The plant must be called or “woken up” because the spirit world is related to our world as night to day/ previous world to present world.   (dream time).   The plant may then come to heal in a dream while the patient or healer is sleeping.  Alternatively the plant man may appear in a night time ayahuasca or brugmansia induced muscui or dream. 
When the plant runa comes he heals through traditional shamanistic techniques of fanning and blowing.
Even if the plant runa is not encountered in the experience of a particular healer the healer or patient acts as thought the plant were present in these ways acting on faith or on the authority of past generations.   

Powerful plant runa impart the strength of their character to the patient rather than being a chemical remedy for a particular disease.  The healing occurs in the context of a personal relationship between patient /gardener or medicine gatherer  and the plant man or plant woman.   The ingestion of the plant facilitates this relationship.  These qualities of the relationship hold for all powerful plants regardless of whether botanists specializing in plant chemistry who characterize them as psychedelic or not.

Ñuka yayaga kasna nigara kaitaga kari upisha

Imashina puñuclla, wañuy kasna tiakpi

cai amurun caspita chuchuwasawan

yanusha upisha kuinanawas nigara

Chiwiga wanuy puñuy tiac anchurin nigara chasna

Ama puñuclla ama wañuy aichawasnigaraTaaslla chilli kira shina ana nigara,  chasna ana

Aichatas mana wañuy, puñuida mana charichingawaKari wawakunata upichina nisha ricsichiwaka sachay

Chi kaitaga upingawa raushaga....

Kaiga ayayuj man nigara paiga runayuj
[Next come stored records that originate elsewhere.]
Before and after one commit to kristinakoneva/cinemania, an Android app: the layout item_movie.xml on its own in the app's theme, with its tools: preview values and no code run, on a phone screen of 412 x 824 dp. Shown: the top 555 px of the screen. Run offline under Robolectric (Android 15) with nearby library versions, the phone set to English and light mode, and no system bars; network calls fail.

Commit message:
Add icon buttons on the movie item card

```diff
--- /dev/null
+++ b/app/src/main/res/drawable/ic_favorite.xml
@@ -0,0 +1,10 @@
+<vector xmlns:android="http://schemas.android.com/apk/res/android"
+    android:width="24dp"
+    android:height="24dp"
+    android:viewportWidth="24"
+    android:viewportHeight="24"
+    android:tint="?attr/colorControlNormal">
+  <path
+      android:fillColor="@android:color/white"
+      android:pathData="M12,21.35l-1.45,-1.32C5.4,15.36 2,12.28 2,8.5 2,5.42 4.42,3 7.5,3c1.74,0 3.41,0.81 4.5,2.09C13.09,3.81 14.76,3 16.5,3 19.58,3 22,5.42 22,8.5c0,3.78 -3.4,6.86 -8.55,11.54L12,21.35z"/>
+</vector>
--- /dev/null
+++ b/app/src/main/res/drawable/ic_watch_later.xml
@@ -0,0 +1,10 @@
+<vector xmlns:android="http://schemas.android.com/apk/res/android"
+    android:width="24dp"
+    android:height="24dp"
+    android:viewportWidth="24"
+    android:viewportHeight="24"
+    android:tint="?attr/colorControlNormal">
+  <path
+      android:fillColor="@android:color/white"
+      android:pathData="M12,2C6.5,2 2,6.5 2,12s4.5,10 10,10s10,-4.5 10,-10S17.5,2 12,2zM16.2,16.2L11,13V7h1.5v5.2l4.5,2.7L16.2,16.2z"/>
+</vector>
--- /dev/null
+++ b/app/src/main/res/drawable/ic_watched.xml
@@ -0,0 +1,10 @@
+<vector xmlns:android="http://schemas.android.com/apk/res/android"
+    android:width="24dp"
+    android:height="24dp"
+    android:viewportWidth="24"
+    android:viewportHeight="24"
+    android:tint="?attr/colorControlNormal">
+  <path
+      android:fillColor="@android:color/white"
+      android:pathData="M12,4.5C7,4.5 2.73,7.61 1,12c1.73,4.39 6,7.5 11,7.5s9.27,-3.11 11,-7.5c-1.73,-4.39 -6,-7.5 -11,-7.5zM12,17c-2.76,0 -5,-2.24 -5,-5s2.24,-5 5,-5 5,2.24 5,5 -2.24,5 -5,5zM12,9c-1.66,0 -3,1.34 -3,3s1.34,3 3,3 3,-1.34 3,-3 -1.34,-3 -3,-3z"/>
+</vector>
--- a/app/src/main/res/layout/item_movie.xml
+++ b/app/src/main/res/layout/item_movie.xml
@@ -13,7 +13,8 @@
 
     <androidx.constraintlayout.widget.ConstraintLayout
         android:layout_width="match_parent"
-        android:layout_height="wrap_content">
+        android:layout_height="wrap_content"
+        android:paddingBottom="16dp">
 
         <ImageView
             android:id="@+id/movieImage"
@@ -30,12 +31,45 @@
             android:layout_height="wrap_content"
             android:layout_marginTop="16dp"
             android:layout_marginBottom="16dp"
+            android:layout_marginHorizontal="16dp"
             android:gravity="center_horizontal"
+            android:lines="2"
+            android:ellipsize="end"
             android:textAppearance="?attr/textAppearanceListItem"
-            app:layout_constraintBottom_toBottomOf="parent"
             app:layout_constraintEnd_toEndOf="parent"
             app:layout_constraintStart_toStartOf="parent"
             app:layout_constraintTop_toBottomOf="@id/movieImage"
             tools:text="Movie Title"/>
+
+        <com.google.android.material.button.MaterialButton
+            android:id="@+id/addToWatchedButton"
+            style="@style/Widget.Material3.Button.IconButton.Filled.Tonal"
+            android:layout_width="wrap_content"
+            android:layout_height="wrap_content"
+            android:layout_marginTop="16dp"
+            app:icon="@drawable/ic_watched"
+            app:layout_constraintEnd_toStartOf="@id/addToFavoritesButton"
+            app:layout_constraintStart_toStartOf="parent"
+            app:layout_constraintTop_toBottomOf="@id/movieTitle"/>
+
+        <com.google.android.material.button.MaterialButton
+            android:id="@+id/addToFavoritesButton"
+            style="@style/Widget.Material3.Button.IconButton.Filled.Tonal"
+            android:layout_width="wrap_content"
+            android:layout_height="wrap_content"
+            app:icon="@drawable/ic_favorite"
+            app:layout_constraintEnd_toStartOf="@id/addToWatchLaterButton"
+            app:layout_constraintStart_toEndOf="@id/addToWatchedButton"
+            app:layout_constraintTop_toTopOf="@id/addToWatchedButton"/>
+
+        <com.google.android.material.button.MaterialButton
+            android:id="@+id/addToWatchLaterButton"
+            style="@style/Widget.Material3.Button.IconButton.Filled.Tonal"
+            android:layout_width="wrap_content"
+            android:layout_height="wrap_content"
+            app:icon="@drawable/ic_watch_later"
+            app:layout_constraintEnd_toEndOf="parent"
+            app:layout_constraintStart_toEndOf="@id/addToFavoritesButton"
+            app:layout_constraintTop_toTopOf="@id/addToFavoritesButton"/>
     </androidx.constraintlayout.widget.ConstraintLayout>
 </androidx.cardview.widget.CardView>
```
Chita paita tapusha rimasha

Indi llucshimushcamanda, Indi yaikushkamanda

Ñuka kari,  Ñuka yayaguna

paiguna rimanaun kasna ambi karara sachama  pallangaj risha Yura siquii pactasha

mai challua caspi o

amarun caspi

o balsamo yura

shinaunay pactasha ñaupa punda 

shayarisha paita cuintana nin rimana

Kuna cai tutamandai cirtu shamushkanchi

kai sachama paywa karara apangaj apingaj

Ñucanchi mana yanga apaunchi.

Cirtu nukanchi runa ninchi ungurinchi


Chi raigu paywa karara apamungaj

shamushkanchi kai tutamandai

Shinacpi ñuka rimangaraushkani

Kai amarun caspi yurara


shinacpi, astallai apangaraunchi

nakpi cuyangui ñukanchi upingaj

ñukanchi familiay ciertu ashka ungurinara charinchi

Chiraigu kamba karara apangaj shamushkanchi

Nakpi, manaraj apangarausha

Ciertu takana ninaun muyucta purisha


Kasna takana ninaun

Kamba karara apangraunchi kuna kai tutamandai

Allichingui tukuy....   ima aicha nanay, ikzha nanay

Tukuy ima tunus unguy tiacpi allichinguiKamba karara apasha yanusha upingaj raushkanchi

Aillunaras upinchingaraunchi kamba karara apasha.

Nacpi allichingui

Upikpi kancuita shinzhi shayangaj